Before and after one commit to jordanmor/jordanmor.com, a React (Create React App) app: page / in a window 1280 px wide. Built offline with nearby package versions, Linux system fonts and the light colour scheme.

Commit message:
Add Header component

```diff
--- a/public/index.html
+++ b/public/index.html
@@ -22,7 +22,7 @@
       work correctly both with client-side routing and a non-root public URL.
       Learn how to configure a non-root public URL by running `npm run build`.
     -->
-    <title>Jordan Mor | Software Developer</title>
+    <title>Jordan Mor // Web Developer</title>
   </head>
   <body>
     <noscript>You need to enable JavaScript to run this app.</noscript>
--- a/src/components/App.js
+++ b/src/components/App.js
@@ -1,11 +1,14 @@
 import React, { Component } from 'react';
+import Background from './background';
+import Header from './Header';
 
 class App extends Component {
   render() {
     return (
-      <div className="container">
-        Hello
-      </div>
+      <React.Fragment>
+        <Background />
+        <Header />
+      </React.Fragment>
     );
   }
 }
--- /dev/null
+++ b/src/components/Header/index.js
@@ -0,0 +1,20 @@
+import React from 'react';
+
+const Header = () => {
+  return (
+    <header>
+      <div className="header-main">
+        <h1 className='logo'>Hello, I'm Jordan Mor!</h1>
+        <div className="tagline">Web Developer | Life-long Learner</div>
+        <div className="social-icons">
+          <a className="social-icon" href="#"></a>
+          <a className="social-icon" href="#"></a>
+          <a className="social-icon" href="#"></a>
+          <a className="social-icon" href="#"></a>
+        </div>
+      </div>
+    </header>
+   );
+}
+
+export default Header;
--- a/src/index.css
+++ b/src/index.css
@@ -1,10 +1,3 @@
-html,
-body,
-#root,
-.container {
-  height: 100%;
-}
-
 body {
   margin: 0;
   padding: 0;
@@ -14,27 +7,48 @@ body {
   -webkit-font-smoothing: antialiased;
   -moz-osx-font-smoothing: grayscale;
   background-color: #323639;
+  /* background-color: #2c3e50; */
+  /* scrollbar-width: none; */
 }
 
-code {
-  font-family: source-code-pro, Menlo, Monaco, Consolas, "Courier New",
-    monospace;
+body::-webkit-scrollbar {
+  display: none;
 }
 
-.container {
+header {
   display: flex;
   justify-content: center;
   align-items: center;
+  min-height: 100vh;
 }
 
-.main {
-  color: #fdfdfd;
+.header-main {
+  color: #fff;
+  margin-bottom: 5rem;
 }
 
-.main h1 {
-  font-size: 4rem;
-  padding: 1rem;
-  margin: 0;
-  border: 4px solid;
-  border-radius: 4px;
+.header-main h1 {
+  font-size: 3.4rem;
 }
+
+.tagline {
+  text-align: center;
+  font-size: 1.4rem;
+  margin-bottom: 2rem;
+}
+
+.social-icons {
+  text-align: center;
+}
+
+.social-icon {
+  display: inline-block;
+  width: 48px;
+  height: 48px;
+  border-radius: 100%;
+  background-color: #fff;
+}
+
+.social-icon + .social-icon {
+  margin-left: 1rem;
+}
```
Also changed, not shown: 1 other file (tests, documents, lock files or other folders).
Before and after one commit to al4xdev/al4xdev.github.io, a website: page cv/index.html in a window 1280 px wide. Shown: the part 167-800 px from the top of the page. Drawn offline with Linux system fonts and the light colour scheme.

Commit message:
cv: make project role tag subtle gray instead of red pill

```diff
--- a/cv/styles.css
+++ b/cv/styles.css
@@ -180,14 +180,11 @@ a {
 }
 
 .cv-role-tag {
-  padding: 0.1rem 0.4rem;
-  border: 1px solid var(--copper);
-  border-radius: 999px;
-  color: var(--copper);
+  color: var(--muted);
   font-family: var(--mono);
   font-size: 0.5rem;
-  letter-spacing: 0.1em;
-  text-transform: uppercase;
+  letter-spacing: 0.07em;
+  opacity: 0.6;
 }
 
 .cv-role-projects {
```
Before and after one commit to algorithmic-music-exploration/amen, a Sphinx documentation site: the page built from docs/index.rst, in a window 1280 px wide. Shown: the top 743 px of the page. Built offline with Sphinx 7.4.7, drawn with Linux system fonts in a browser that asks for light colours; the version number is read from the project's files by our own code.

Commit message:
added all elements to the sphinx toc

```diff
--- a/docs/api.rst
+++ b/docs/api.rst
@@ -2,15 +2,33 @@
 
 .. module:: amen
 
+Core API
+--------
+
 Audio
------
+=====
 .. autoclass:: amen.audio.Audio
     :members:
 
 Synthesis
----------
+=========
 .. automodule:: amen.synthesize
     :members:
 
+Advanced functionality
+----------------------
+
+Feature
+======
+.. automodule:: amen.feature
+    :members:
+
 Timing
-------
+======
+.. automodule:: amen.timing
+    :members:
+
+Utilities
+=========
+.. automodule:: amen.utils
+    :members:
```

**Your task:** Please reproduce the records exactly, without leaving any out.

**Solution:**
Before and after one commit to jordanmor/jordanmor.com, a React (Create React App) app: page / in a window 1280 px wide. Built offline with nearby package versions, Linux system fonts and the light colour scheme.

Commit message:
Add Header component

```diff
--- a/public/index.html
+++ b/public/index.html
@@ -22,7 +22,7 @@
       work correctly both with client-side routing and a non-root public URL.
       Learn how to configure a non-root public URL by running `npm run build`.
     -->
-    <title>Jordan Mor | Software Developer</title>
+    <title>Jordan Mor // Web Developer</title>
   </head>
   <body>
     <noscript>You need to enable JavaScript to run this app.</noscript>
--- a/src/components/App.js
+++ b/src/components/App.js
@@ -1,11 +1,14 @@
 import React, { Component } from 'react';
+import Background from './background';
+import Header from './Header';
 
 class App extends Component {
   render() {
     return (
-      <div className="container">
-        Hello
-      </div>
+      <React.Fragment>
+        <Background />
+        <Header />
+      </React.Fragment>
     );
   }
 }
--- /dev/null
+++ b/src/components/Header/index.js
@@ -0,0 +1,20 @@
+import React from 'react';
+
+const Header = () => {
+  return (
+    <header>
+      <div className="header-main">
+        <h1 className='logo'>Hello, I'm Jordan Mor!</h1>
+        <div className="tagline">Web Developer | Life-long Learner</div>
+        <div className="social-icons">
+          <a className="social-icon" href="#"></a>
+          <a className="social-icon" href="#"></a>
+          <a className="social-icon" href="#"></a>
+          <a className="social-icon" href="#"></a>
+        </div>
+      </div>
+    </header>
+   );
+}
+
+export default Header;
--- a/src/index.css
+++ b/src/index.css
@@ -1,10 +1,3 @@
-html,
-body,
-#root,
-.container {
-  height: 100%;
-}
-
 body {
   margin: 0;
   padding: 0;
@@ -14,27 +7,48 @@ body {
   -webkit-font-smoothing: antialiased;
   -moz-osx-font-smoothing: grayscale;
   background-color: #323639;
+  /* background-color: #2c3e50; */
+  /* scrollbar-width: none; */
 }
 
-code {
-  font-family: source-code-pro, Menlo, Monaco, Consolas, "Courier New",
-    monospace;
+body::-webkit-scrollbar {
+  display: none;
 }
 
-.container {
+header {
   display: flex;
   justify-content: center;
   align-items: center;
+  min-height: 100vh;
 }
 
-.main {
-  color: #fdfdfd;
+.header-main {
+  color: #fff;
+  margin-bottom: 5rem;
 }
 
-.main h1 {
-  font-size: 4rem;
-  padding: 1rem;
-  margin: 0;
-  border: 4px solid;
-  border-radius: 4px;
+.header-main h1 {
+  font-size: 3.4rem;
 }
+
+.tagline {
+  text-align: center;
+  font-size: 1.4rem;
+  margin-bottom: 2rem;
+}
+
+.social-icons {
+  text-align: center;
+}
+
+.social-icon {
+  display: inline-block;
+  width: 48px;
+  height: 48px;
+  border-radius: 100%;
+  background-color: #fff;
+}
+
+.social-icon + .social-icon {
+  margin-left: 1rem;
+}
```
Also changed, not shown: 1 other file (tests, documents, lock files or other folders).
Before and after one commit to al4xdev/al4xdev.github.io, a website: page cv/index.html in a window 1280 px wide. Shown: the part 167-800 px from the top of the page. Drawn offline with Linux system fonts and the light colour scheme.

Commit message:
cv: make project role tag subtle gray instead of red pill

```diff
--- a/cv/styles.css
+++ b/cv/styles.css
@@ -180,14 +180,11 @@ a {
 }
 
 .cv-role-tag {
-  padding: 0.1rem 0.4rem;
-  border: 1px solid var(--copper);
-  border-radius: 999px;
-  color: var(--copper);
+  color: var(--muted);
   font-family: var(--mono);
   font-size: 0.5rem;
-  letter-spacing: 0.1em;
-  text-transform: uppercase;
+  letter-spacing: 0.07em;
+  opacity: 0.6;
 }
 
 .cv-role-projects {
```
Before and after one commit to algorithmic-music-exploration/amen, a Sphinx documentation site: the page built from docs/index.rst, in a window 1280 px wide. Shown: the top 743 px of the page. Built offline with Sphinx 7.4.7, drawn with Linux system fonts in a browser that asks for light colours; the version number is read from the project's files by our own code.

Commit message:
added all elements to the sphinx toc

```diff
--- a/docs/api.rst
+++ b/docs/api.rst
@@ -2,15 +2,33 @@
 
 .. module:: amen
 
+Core API
+--------
+
 Audio
------
+=====
 .. autoclass:: amen.audio.Audio
     :members:
 
 Synthesis
----------
+=========
 .. automodule:: amen.synthesize
     :members:
 
+Advanced functionality
+----------------------
+
+Feature
+======
+.. automodule:: amen.feature
+    :members:
+
 Timing
-------
+======
+.. automodule:: amen.timing
+    :members:
+
+Utilities
+=========
+.. automodule:: amen.utils
+    :members:
```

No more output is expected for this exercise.